Friday, our week culminated in a class with Reyna Mendoza, a Zapotec woman who runs a cooking school out of her home called El Sabor Zapoteco. Although I thought that the week could not be improved further, this class was one of my overall favorites. Reyna’s quiet demeanor and gentle instruction made the day an especially memorable one. We began by walking to the local mercado to purchase ingredients, this part of the class felt like Reyna was a nice aunt who was buying treats for us to try, making me feel like a dinner guest and a friend in her home rather than a student. I was also amazed by the zero waste initiative at the mercado, good were wrapped in naturally bio degradable materials like brown paper bags and corn husks, and everyone brought their own bags.
When we arrived back to her outdoor kitchen, Reyna began the day by serving us some of the pan dulce we’d just purchased and making us some water based hot chocolate using a molinillo. We all sat around the table briefly and got to know one another and, then, we got to work. We began by making the paste for the tamal de amarillo by grinding hoja santa, chiles, and chile seeds on the metate. This experience alone made the class more than worth it for me. Kneeling before this ancient stone tool trying to mimic the effortless grace of Reyna was such a special moment for me. However cliche it may sound, I felt like I was joining the ranks of hundreds of Mexican women before me that worked with this precious tool for thousands of years. If you know if any metates in Boston, please let me know!
After grinding the chiles, seeds, and hoja santa down to a smooth consistency we moved on to our masa which Reyna made without fat. Then, we filled these tamales with mushrooms, chicken and amarillo and wrapped and steamed them in corn leaves (not husks!). One those tamales were in the steamer, we moved onto tamales de mole negro, this time cooked in banana leaves. We carefully spread the masa over the supple banana leaf, filled each tamal with chicken and mole negro and then folded and tied each tamale shut. Finally, we turned our attention to one of my favorite mexican tools, the molcajete! We used the molcajete to make two things, a green dressing for our nopal salad, and a red salsa to go with our meal. Once the sauces were made we sat down to enjoy our meal and I had FOUR tamales, a record for me. Both of the tamales were absurdly delicious. The nopal salad was one of the best I’ve had and the mango sorbet finished of the meal perfectly. Cooking with Reyna was one of the highlights of my stay in Oaxaca and I can’t wait to return for another class.
Nicole and I wrapped up the weekend by visiting a local market on Sunday and finishing up all of our shopping for our classrooms. I am, sadly, not bringing back a real metate but I am so very excited to bring back these recipes and tools for my family, friends, and students to experience. There is so much more that I could share about Oaxaca but that’s all for now.
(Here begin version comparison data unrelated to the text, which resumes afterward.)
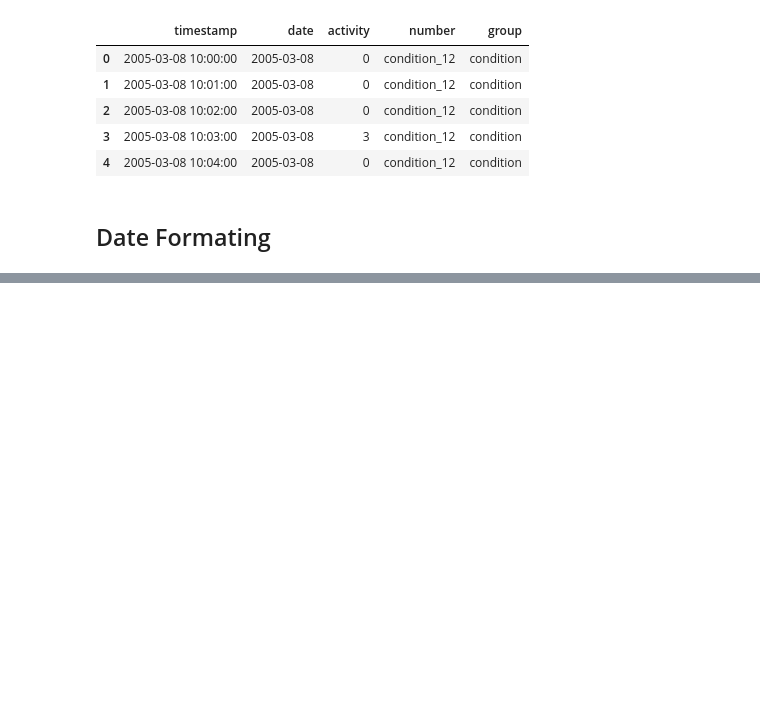
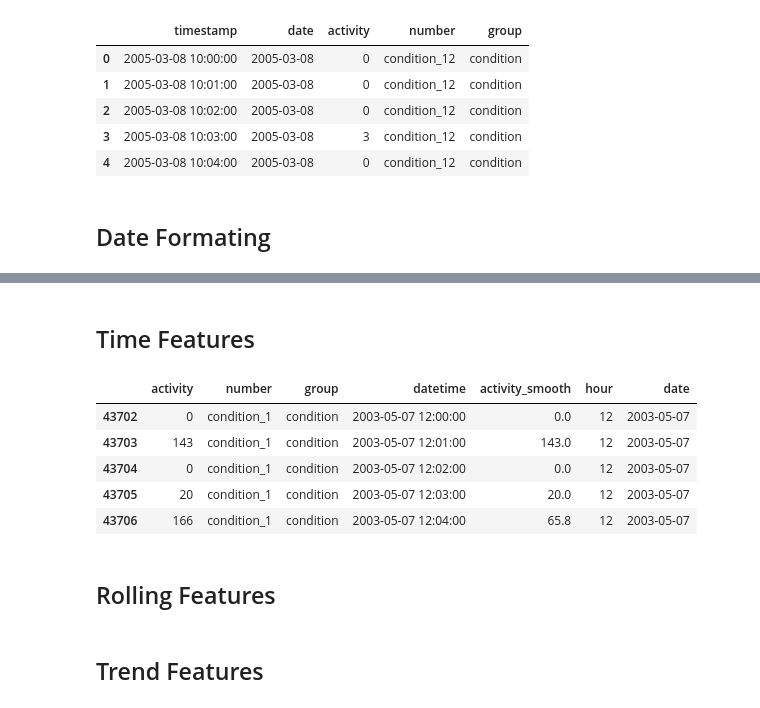
Before and after one commit to Razany98/Depresjon-Episode-Prediction, a Jupyter notebook: Depresjon-Episode-Prediction.ipynb, the cells around one changed output, grey strips where cells are left out. Cells and saved outputs as stored; diff of their text form; code cells hidden in the pictures; blank space fills up the shorter version.

```diff
--- a/Depresjon-Episode-Prediction.ipynb
+++ b/Depresjon-Episode-Prediction.ipynb
@@ -89,0 +113,26 @@ activity = activity.drop(columns=['timestamp', 'date'])
+# %%
+# Smooth noisy activity signal using moving average
+
+activity_df['activity_smooth'] = (
+
+    activity_df
+    .groupby('number')['activity']
+
+    .rolling(window=5)
+
+    .mean()
+
+    .reset_index(level=0, drop=True)
+
+)
+
+# Fill missing values
+activity_df['activity_smooth'] = (
+
+    activity_df['activity_smooth']
+
+    .fillna(activity_df['activity'])
+
+)
+
+activity_df.head()
@@ -89,0 +146,25 @@ activity = activity.drop(columns=['timestamp', 'date'])
+# %% [markdown]
+## Time Features
+# %%
+# Extract hour from datetime
+
+activity_df['hour'] = (
+    activity_df['datetime'].dt.hour
+)
+
+# Extract date only
+
+activity_df['date'] = (
+    activity_df['datetime'].dt.date
+)
+
+activity_df.head()
+# %% [output]
+|  | activity | number | group | datetime | activity_smooth | hour | date |
+| 43702 | 0 | condition_1 | condition | 2003-05-07 12:00:00 | 0.0 | 12 | 2003-05-07 |
+| 43703 | 143 | condition_1 | condition | 2003-05-07 12:01:00 | 143.0 | 12 | 2003-05-07 |
+| 43704 | 0 | condition_1 | condition | 2003-05-07 12:02:00 | 0.0 | 12 | 2003-05-07 |
+| 43705 | 20 | condition_1 | condition | 2003-05-07 12:03:00 | 20.0 | 12 | 2003-05-07 |
+| 43706 | 166 | condition_1 | condition | 2003-05-07 12:04:00 | 65.8 | 12 | 2003-05-07 |
+# %% [markdown]
+## Rolling Features
@@ -89,0 +197,2 @@ activity = activity.drop(columns=['timestamp', 'date'])
+# %% [markdown]
+## Trend Features
```
Also changed, not shown: parts of 35 cells of this notebook.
Stay tuned for the final trip update on San Miguel de Allende next week.